Readers of websites expect both the writing and the formatting (across the site) to be consistent in tone and style. This may challenge any organization with several writers. One way to maintain consistency is to develop and follow web content standards such as the Recommended Policies and Guidelines for Federal Public websites: Final Report of the Interagency Committee on Government Information (submitted to the Office of Management and Budget, June 9, 2004)
Use these tips for displaying content
- Be consistent! Use:
- Consistent design and color scheme (remember to take into consideration low-vision readers and screen reader users)
- Consistent style for headings
- Consistent navigation
- Use lots of white-space
- Use lots of informative headings

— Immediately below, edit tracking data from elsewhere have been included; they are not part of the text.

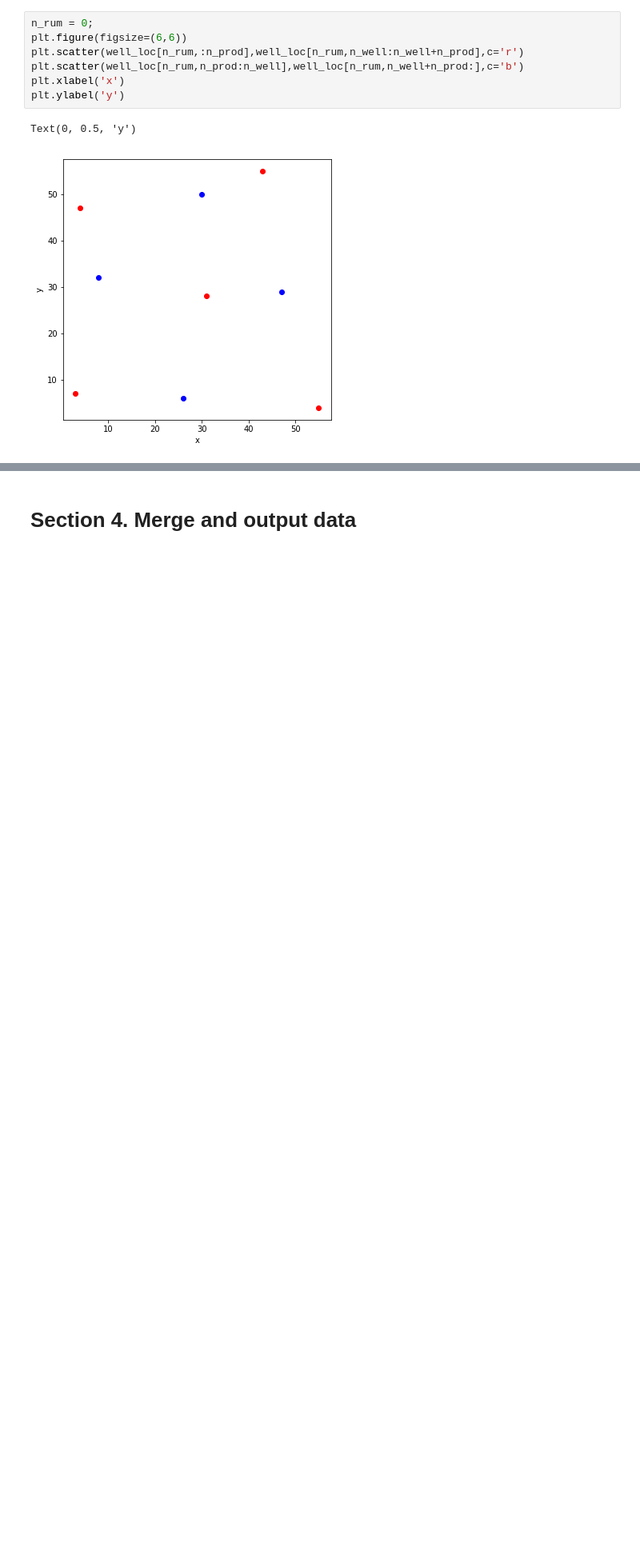
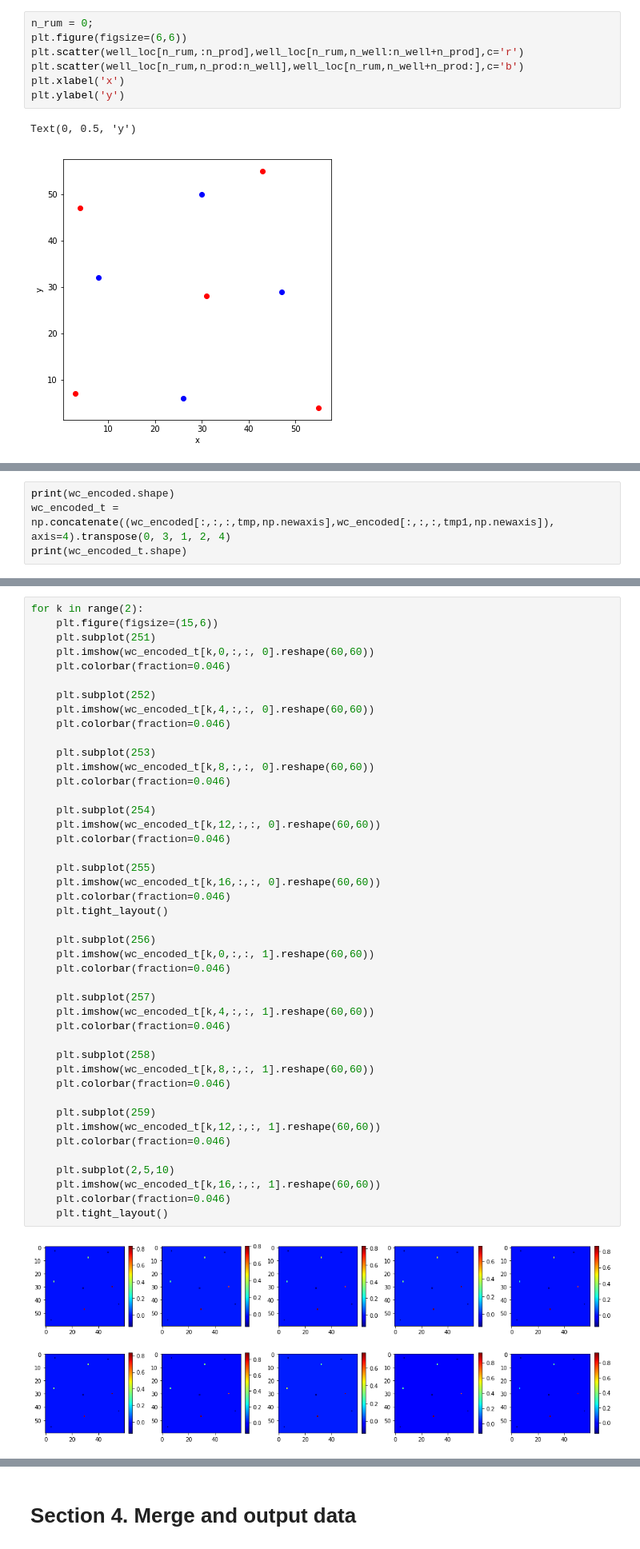
Before and after one commit to lonelysun1990/E2C, a Jupyter notebook: prepare_e2c_training_data_var_wl.ipynb, the cells around one changed output, grey strips where cells are left out. Shown: that part at 80% size. Cells and saved outputs as stored; diff of their text form; blank space fills up the shorter version.

```diff
--- a/prepare_e2c_training_data_var_wl.ipynb
+++ b/prepare_e2c_training_data_var_wl.ipynb
@@ -422,0 +447,4 @@ def well_ctrl_encode(well_ctrl, well_loc, n_res_grid):
+# %%
+print(wc_encoded.shape)
+wc_encoded_t = np.concatenate((wc_encoded[:,:,:,tmp,np.newaxis],wc_encoded[:,:,:,tmp1,np.newaxis]), axis=4).transpose(0, 3, 1, 2, 4)
+print(wc_encoded_t.shape)
@@ -422,0 +465,46 @@ def well_ctrl_encode(well_ctrl, well_loc, n_res_grid):
+# %%
+for k in range(2):
+    plt.figure(figsize=(15,6))
+    plt.subplot(251)
+    plt.imshow(wc_encoded_t[k,0,:,:, 0].reshape(60,60))
+    plt.colorbar(fraction=0.046)
+
+    plt.subplot(252)
+    plt.imshow(wc_encoded_t[k,4,:,:, 0].reshape(60,60))
+    plt.colorbar(fraction=0.046)
+
+    plt.subplot(253)
+    plt.imshow(wc_encoded_t[k,8,:,:, 0].reshape(60,60))
+    plt.colorbar(fraction=0.046)
+
+    plt.subplot(254)
+    plt.imshow(wc_encoded_t[k,12,:,:, 0].reshape(60,60))
+    plt.colorbar(fraction=0.046)
+
+    plt.subplot(255)
+    plt.imshow(wc_encoded_t[k,16,:,:, 0].reshape(60,60))
+    plt.colorbar(fraction=0.046)
+    plt.tight_layout()
+
+    plt.subplot(256)
+    plt.imshow(wc_encoded_t[k,0,:,:, 1].reshape(60,60))
+    plt.colorbar(fraction=0.046)
+
+    plt.subplot(257)
+    plt.imshow(wc_encoded_t[k,4,:,:, 1].reshape(60,60))
+    plt.colorbar(fraction=0.046)
+
+    plt.subplot(258)
+    plt.imshow(wc_encoded_t[k,8,:,:, 1].reshape(60,60))
+    plt.colorbar(fraction=0.046)
+
+    plt.subplot(259)
+    plt.imshow(wc_encoded_t[k,12,:,:, 1].reshape(60,60))
+    plt.colorbar(fraction=0.046)
+
+    plt.subplot(2,5,10)
+    plt.imshow(wc_encoded_t[k,16,:,:, 1].reshape(60,60))
+    plt.colorbar(fraction=0.046)
+    plt.tight_layout()
+# %% [output]
+[figure, added]
```
Also changed, not shown: parts of 31 cells of this notebook, 16 other files.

- Take care with links:
- Use plain language
- Use common words
- Be specific
- Be action-oriented
For more tips, visit the U.S. Department of Housing and Urban Development's web content standards.
Test for usability
The only way to know if people can use your site is to ask them There are a variety of testing methods that you can use. Here is a list of resources that can help you:
- Usability.gov — one-stop source for government usability analysts
- Usability studies can increase traffic to your site
- Jacob Nielsen's Usability 101
- Books on usability and user experience
- Training — get training in usability basics
Identify and target your users top tasks
People come to your website with a specific task in mind. If your website doesn’t help them complete that task, they’ll leave. Make sure you know what tasks are important to your users. The references listed above can also help you identify your users and their tasks.